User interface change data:
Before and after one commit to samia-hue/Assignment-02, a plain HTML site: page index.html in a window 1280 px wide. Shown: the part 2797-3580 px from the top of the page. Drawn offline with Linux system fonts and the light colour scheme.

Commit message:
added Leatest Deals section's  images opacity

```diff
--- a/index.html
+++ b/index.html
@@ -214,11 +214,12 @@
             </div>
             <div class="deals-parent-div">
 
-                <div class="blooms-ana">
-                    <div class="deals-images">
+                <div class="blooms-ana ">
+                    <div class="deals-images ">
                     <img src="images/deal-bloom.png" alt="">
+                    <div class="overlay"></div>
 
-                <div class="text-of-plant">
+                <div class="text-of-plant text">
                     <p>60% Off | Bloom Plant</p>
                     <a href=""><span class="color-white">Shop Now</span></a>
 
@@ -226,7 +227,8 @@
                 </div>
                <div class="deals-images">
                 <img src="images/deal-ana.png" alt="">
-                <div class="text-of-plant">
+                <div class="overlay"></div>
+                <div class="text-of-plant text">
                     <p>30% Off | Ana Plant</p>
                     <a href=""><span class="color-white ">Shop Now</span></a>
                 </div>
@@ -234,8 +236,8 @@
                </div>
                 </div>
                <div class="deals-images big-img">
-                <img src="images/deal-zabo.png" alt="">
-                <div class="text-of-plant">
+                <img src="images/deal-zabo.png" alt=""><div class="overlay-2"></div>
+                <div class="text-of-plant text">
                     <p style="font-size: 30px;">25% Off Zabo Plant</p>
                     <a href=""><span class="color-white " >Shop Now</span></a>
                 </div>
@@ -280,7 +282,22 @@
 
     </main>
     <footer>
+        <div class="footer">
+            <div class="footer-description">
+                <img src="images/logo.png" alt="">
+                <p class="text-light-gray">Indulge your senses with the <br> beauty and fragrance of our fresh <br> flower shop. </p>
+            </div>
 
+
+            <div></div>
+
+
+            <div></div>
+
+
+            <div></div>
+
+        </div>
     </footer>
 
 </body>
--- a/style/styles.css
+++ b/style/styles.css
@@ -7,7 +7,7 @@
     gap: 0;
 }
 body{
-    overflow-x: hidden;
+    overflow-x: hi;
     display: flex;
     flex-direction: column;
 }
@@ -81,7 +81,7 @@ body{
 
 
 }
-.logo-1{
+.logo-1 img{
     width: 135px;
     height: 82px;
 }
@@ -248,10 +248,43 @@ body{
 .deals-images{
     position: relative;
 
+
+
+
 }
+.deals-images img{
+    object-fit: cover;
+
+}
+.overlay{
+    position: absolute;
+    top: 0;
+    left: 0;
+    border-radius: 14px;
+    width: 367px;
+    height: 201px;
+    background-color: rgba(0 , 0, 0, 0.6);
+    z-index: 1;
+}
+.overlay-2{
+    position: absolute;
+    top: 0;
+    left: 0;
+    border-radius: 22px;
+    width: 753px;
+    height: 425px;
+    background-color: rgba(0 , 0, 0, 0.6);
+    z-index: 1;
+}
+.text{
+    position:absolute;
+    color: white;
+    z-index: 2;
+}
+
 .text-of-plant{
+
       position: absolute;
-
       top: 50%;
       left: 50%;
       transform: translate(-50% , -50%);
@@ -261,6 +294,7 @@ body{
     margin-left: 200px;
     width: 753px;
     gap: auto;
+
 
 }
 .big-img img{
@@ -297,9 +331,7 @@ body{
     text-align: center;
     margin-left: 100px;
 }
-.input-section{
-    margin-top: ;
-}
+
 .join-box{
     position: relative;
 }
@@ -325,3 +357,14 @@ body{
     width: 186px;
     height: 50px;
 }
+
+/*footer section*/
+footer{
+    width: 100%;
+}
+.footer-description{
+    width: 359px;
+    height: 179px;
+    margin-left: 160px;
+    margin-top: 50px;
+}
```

> WORK TASK: Find the lines above with the word "footer". Copy them out.

> RESPONSE BELOW:
     <footer>
+        <div class="footer">
+            <div class="footer-description">
     </footer>
+/*footer section*/
+footer{
+.footer-description{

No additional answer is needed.